Central bank digital currencies (CBDCs) are gaining growing attention for their potential in cross-border payments and beyond, but how much are central banks seriously considering them? The Bank for International Settlements (BIS) recently surveyed 50 central banks worldwide on the subject, and the subsequent report provides some key insights into the current state of affairs. We spoke to the BIS to get a sense of the current situation.
While many central banks are now engaged in CBDC pilot projects, CBDCs are still some way off meaningful use, and their arrival is likely to be in the form of incremental projects, beginning domestically before over time gaining cross-border capabilities. However, many of the central banks surveyed are being open-minded about CBDCs – more so than those at the BIS might expect.
Here are some interesting takeaways for those in cross-border payments:
- Exactly how cross-border transactions using CBDCs would work is still undecided. Because CBDCs will need to be pegged directly to the currency they represent, a transaction may need to be converted into fiat as part of a cross-border transaction, or an entirely different solution to enable transactions between CBDCs may be developed.
- When it comes to using CBDCs beyond the territory they are designed for, there may be restrictions for some. The usual fears around currency substitution that currently impact the international use of USD may also apply to CBDCs, although in nations that currently support multiple currencies, eg Switzerland, multiple CBDCs may be used.
- On the wholesale side, CBDCs may result in a cross-border system that looks very different to the current real-time gross settlement (RTGS) linked systems, which could see the underlying settlement layer of cross-border payment systems change significantly and so change the role for big banks that currently deal with clearing and settlement.
- Many central banks are exploring CBDCs to protect the sovereignty of their currencies against a globally dominant digital currency either from a single central bank or a third party organisation (such as Facebook’s Diem). One way to maintain this sovereignty while retaining the seamlessness of proposed CBDCs is through multi-CBDCs (mCBDCs), which are interoperable but distinct CDBCs that serve as individual digital currencies on a regional, national or even local level. These would see all such currencies work through one system, but would require significant international collaboration to develop.

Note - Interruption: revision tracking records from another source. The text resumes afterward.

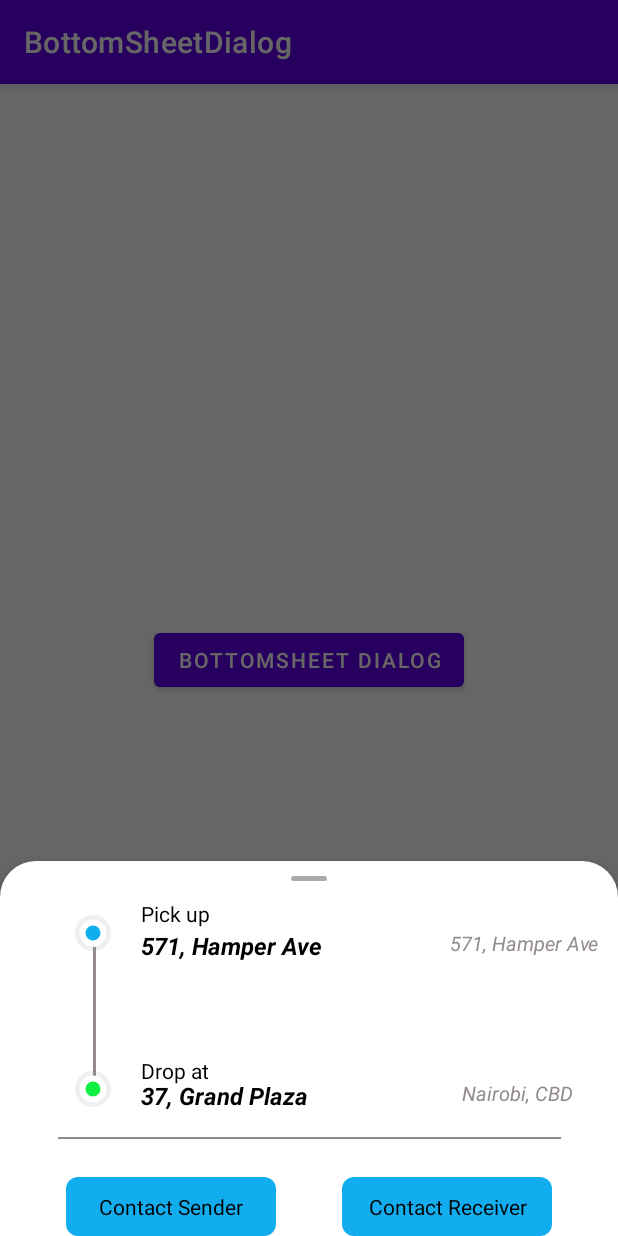
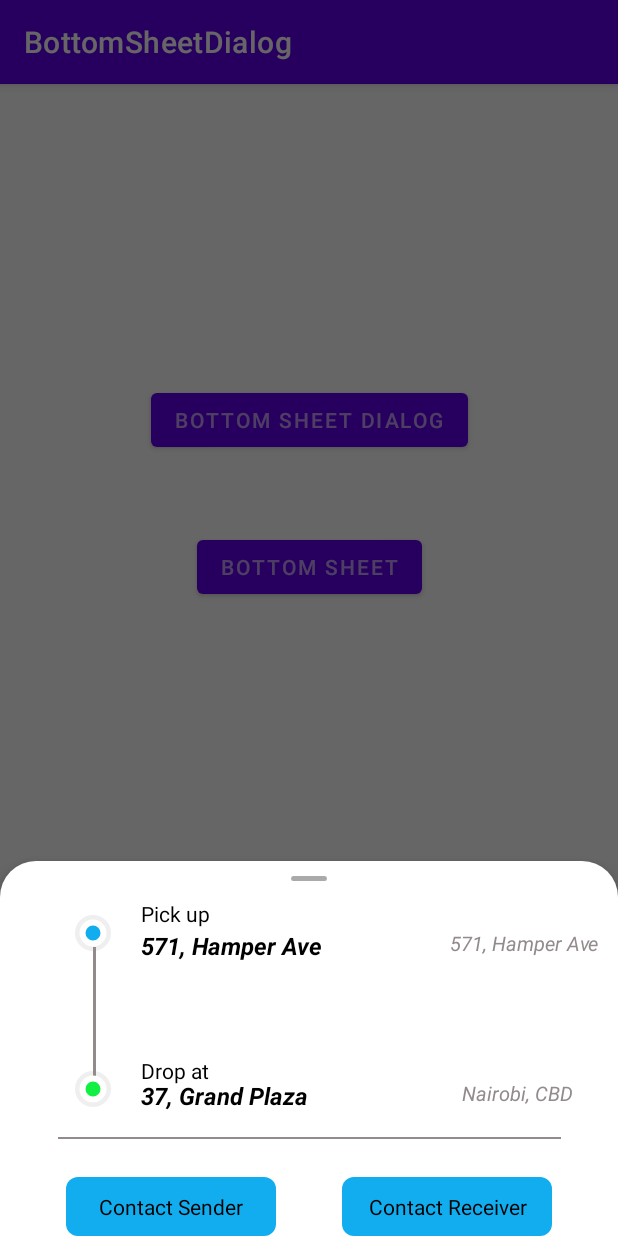
Before and after one commit to Muchori/BottomSheetDialog, an Android app: the DetailFragment screen opened through its navigation route, on a phone screen of 412 x 824 dp. Run offline under Robolectric (Android 15) with nearby library versions, the phone set to English and light mode, and no system bars.

Commit message:
Persistent Bottom Sheet

```diff
--- a/app/src/main/java/com/muchori/joseph/HomeFragment.kt
+++ b/app/src/main/java/com/muchori/joseph/HomeFragment.kt
@@ -24,6 +24,9 @@ class HomeFragment : Fragment() {
     binding.buttonSheetDialog.setOnClickListener {
       findNavController().navigate(R.id.action_homeFragment_to_detailFragment)
     }
+    binding.buttonSheetDialog2.setOnClickListener {
+      findNavController().navigate(R.id.action_homeFragment_to_packageDetailsFragment)
+    }
 
     return binding.root
   }
--- a/app/src/main/res/layout/activity_main.xml
+++ b/app/src/main/res/layout/activity_main.xml
@@ -1,5 +1,5 @@
 <?xml version="1.0" encoding="utf-8"?>
-<androidx.constraintlayout.widget.ConstraintLayout xmlns:android="http://schemas.android.com/apk/res/android"
+<androidx.coordinatorlayout.widget.CoordinatorLayout xmlns:android="http://schemas.android.com/apk/res/android"
     xmlns:app="http://schemas.android.com/apk/res-auto"
     xmlns:tools="http://schemas.android.com/tools"
     android:layout_width="match_parent"
@@ -10,13 +10,12 @@
     <androidx.fragment.app.FragmentContainerView
         android:id="@+id/navHostFragment"
         android:name="androidx.navigation.fragment.NavHostFragment"
-        android:layout_width="0dp"
-        android:layout_height="0dp"
+        android:layout_width="match_parent"
+        android:layout_height="match_parent"
         app:defaultNavHost="true"
         app:layout_constraintBottom_toBottomOf="parent"
         app:layout_constraintEnd_toEndOf="parent"
-        app:layout_constraintHorizontal_bias="0.5"
         app:layout_constraintStart_toStartOf="parent"
         app:layout_constraintTop_toTopOf="parent"
         app:navGraph="@navigation/navigate" />
-</androidx.constraintlayout.widget.ConstraintLayout>
+</androidx.coordinatorlayout.widget.CoordinatorLayout>
--- a/app/src/main/res/layout/fragment_detail.xml
+++ b/app/src/main/res/layout/fragment_detail.xml
@@ -12,7 +12,10 @@
         android:layout_height="wrap_content"
         app:layout_constraintEnd_toEndOf="parent"
         app:layout_constraintStart_toStartOf="parent"
-        app:layout_constraintTop_toTopOf="parent">
+        app:layout_constraintTop_toTopOf="parent"
+        app:layout_behavior="@string/bottom_sheet_behavior"
+        app:behavior_hideable="true"
+        app:behavior_peekHeight="55dp">
 
         <androidx.constraintlayout.widget.ConstraintLayout
             android:layout_width="wrap_content"
--- a/app/src/main/res/layout/fragment_home.xml
+++ b/app/src/main/res/layout/fragment_home.xml
@@ -11,10 +11,20 @@
         android:id="@+id/buttonSheetDialog"
         android:layout_width="wrap_content"
         android:layout_height="wrap_content"
-        android:text="BottomSheet Dialog"
-        app:layout_constraintBottom_toBottomOf="parent"
+        android:text="Bottom Sheet Dialog"
+        android:layout_marginTop="200dp"
         app:layout_constraintEnd_toEndOf="parent"
         app:layout_constraintStart_toStartOf="parent"
         app:layout_constraintTop_toTopOf="parent" />
 
+    <Button
+        android:id="@+id/buttonSheetDialog2"
+        android:layout_width="wrap_content"
+        android:layout_height="wrap_content"
+        android:text="Bottom Sheet"
+        android:layout_marginTop="50dp"
+        app:layout_constraintEnd_toEndOf="parent"
+        app:layout_constraintStart_toStartOf="parent"
+        app:layout_constraintTop_toBottomOf="@+id/buttonSheetDialog" />
+
 </androidx.constraintlayout.widget.ConstraintLayout>
--- a/app/src/main/res/navigation/navigate.xml
+++ b/app/src/main/res/navigation/navigate.xml
@@ -18,5 +18,13 @@
         <action
             android:id="@+id/action_homeFragment_to_detailFragment"
             app:destination="@id/detailFragment" />
+        <action
+            android:id="@+id/action_homeFragment_to_packageDetailsFragment"
+            app:destination="@id/packageDetailsFragment" />
     </fragment>
+    <fragment
+        android:id="@+id/packageDetailsFragment"
+        android:name="com.muchori.joseph.PackageDetailsFragment"
+        android:label="fragment_package_details"
+        tools:layout="@layout/fragment_package_details" />
 </navigation>
--- a/app/src/main/res/values/colors.xml
+++ b/app/src/main/res/values/colors.xml
@@ -6,5 +6,5 @@
     <color name="teal_200">#FF03DAC5</color>
     <color name="teal_700">#FF018786</color>
     <color name="black">#FF000000</color>
-    <color name="white">#FFFFFFFF</color>
+    <color name="white">#9DFFFFFF</color>
 </resources>
```
Also changed, not shown: app/build.gradle (+8 -4 lines), app/src/main/java/com/muchori/joseph/PackageDetailsFragment.kt (added, +74 -0 lines), app/src/main/res/drawable/bottom_sheet_back.xml (added, +9 -0 lines), app/src/main/res/layout/fragment_package_details.xml (added, +12 -0 lines), app/src/main/res/layout/layout_bottom_sheet.xml (added, +186 -0 lines), 1 other file.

- If CBDCs take off, they will present an enormous challenge for data handling, not only generating vast amounts of data in their use, but also data that is subject to myriad rules and regulations in different jurisdictions worldwide, which will be made more complex by the digital platforms and systems they are integrated into.
- Ultimately, the adoption of CBDCs will require a very strong, viable use case that adds notable improvements to the current systems, not just a minor advancement on what is already in place.